We were inspired to create this book as Lupe and Margarita grew up crossing the border between Juarez and El Paso. This metropolis was always bilingual, biliterate, and bicultural. We loved this life and wish all children could have these rich experiences. Shawn grew up in a multilingual neighborhood and developed a deep-seated desire to be bilingual. When he traveled, learned Spanish and worked on Japanese and other languages, he realized that language was the great equalizer. If you could converse with someone, you could know them.
Their book very clearly emphasizes these benefits as it is in Spanish and in English. Each chapter deals with how to teach academic language, oracy, reading comprehension, and academic writing in Spanish and in English. It also describes how to incorporate social emotional strategies that dual language students need to succeed in everyday life in school and community, to develop resiliency, and models that learning isn't a monolingual activity. In fact, it illustrates how multilingualism opens the brain to seeing other cultures, feelings, expressions and ways of doing things.
They hope that readers take a way a sense of how to organize and deliver evidence-based instructional practices in two languages. The book contains many examples for teaching academic language, basic reading, reading comprehension, and different types of writing, revising, and editing.
The U.S. business sector will prevail in the global economy with a larger cohort of bilingual/multilingual professionals. Multilingual students who have been left out of prime opportunities will finally have a chance to show their talents and bicultural/bilingual innate abilities. By 2045, statistics predict that English will be the subordinate language in the US. It is finally time for the US to embrace its multicultural/multilingual roots and educate our children so that they can seamlessly interact with the rest of the multilingual world.
We believe this book will change the trajectory of the path to be bilingual, and greatly inspire many more to have a fully integrated bilingual education.

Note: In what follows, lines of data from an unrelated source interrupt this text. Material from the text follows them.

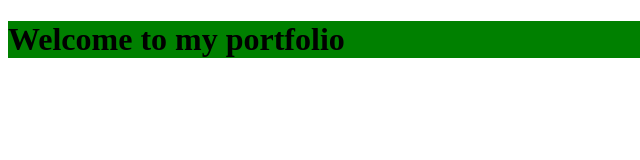
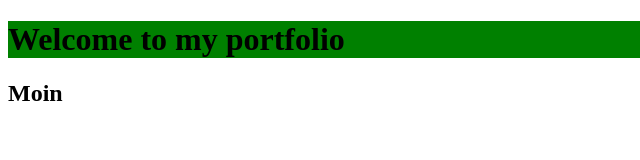
Before and after one commit to 5851moinuddin-shaikh/Portfolio, a website: page index.html in a window 1280 px wide. Shown: the full height of the page, 0-640 px from the left. Drawn offline with Linux system fonts and the light colour scheme.

Commit message:
Update index.html

```diff
--- a/index.html
+++ b/index.html
@@ -13,5 +13,6 @@
 </head>
 <body>
     <h1>Welcome to my portfolio</h1>
+    <h2>Moin</h2>
 </body>
 </html>
```
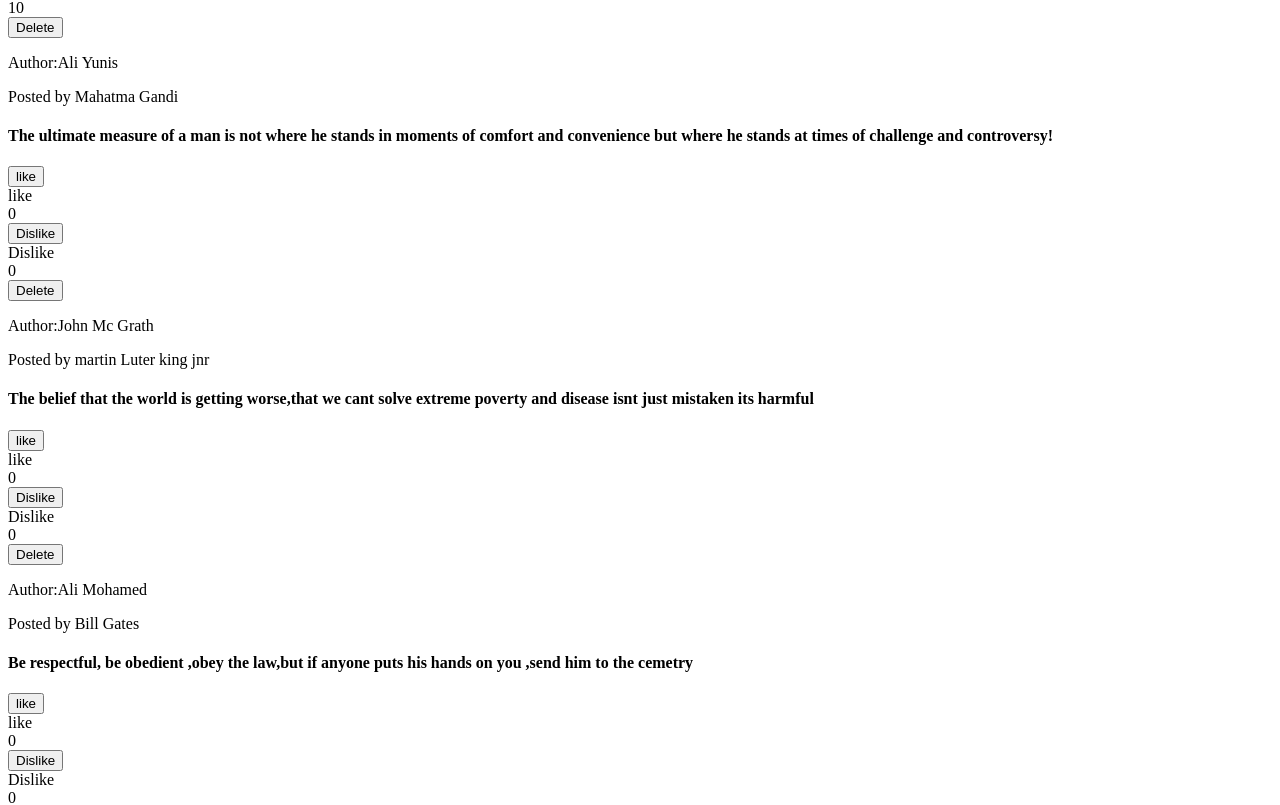
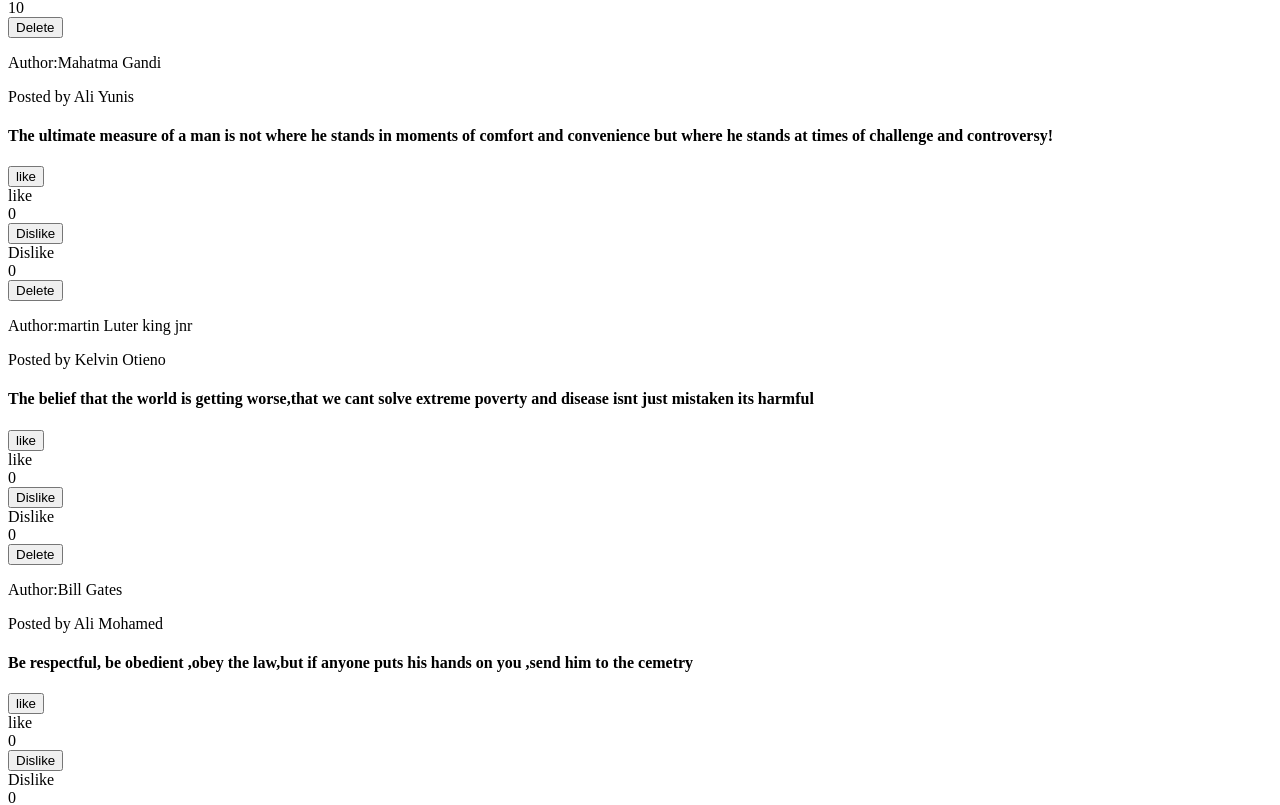
Before and after one commit to Maalim18/quotes-app, an Angular app: page / in a window 1280 px wide. Shown: the part 176-981 px from the top of the page. Built offline with nearby package versions, Linux system fonts and the light colour scheme.

Commit message:
interchange the author and the poster in the array

```diff
--- a/src/app/quote/quote.component.ts
+++ b/src/app/quote/quote.component.ts
@@ -8,10 +8,10 @@ import{Quote}from '../quote';
 })
 export class QuoteComponent implements OnInit {
   quotes: Quote[] = [
-    new Quote(1,'Mahatma Gandi', 'When i despair ,i remember that all through history the way of truth and love have always won.There have been tyrants and murderers and for a time they can seem invicible but in the end ,they always fall,Think of it-always.','Ali Yunis',20,10,new Date(2021,4,15)),
-     new Quote(2,'martin Luter king jnr', 'The ultimate measure of a man is not where he stands in moments of comfort and convenience but where he stands at times of challenge and controversy!','John Mc Grath',0,0,new Date(2021,4,15)),
-    new Quote(3,'Bill Gates','The belief that the world is getting worse,that we cant solve extreme poverty and disease isnt just mistaken its harmful', 'Ali Mohamed',0,0,new Date(2021,4,15)),
-     new Quote(4,'Malcom X', 'Be respectful, be obedient ,obey the law,but if anyone puts his hands on you ,send him to the cemetry','sheriif Hamdani',0,0,new Date(2021,4,15)),
+    new Quote(1,'Ali Yunis', 'When i despair ,i remember that all through history the way of truth and love have always won.There have been tyrants and murderers and for a time they can seem invicible but in the end ,they always fall,Think of it-always.','Mahatma Gandi',20,10,new Date(2021,4,15)),
+     new Quote(2,'Kelvin Otieno', 'The ultimate measure of a man is not where he stands in moments of comfort and convenience but where he stands at times of challenge and controversy!','martin Luter king jnr',0,0,new Date(2021,4,15)),
+    new Quote(3,'Ali Mohamed','The belief that the world is getting worse,that we cant solve extreme poverty and disease isnt just mistaken its harmful', 'Bill Gates',0,0,new Date(2021,4,15)),
+     new Quote(4,'sheriff Hamdani', 'Be respectful, be obedient ,obey the law,but if anyone puts his hands on you ,send him to the cemetry','Malcom X',0,0,new Date(2021,4,15)),
      new Quote(5,'Mohamed Maalim', 'persue your dreams ruthlessly,simp no more,for the world doesnt need weak men!!','Solo chake',0,0,new Date(2021,4,15))
 
   ];
```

Be on the look out for the launch of their book-coming to you very soon!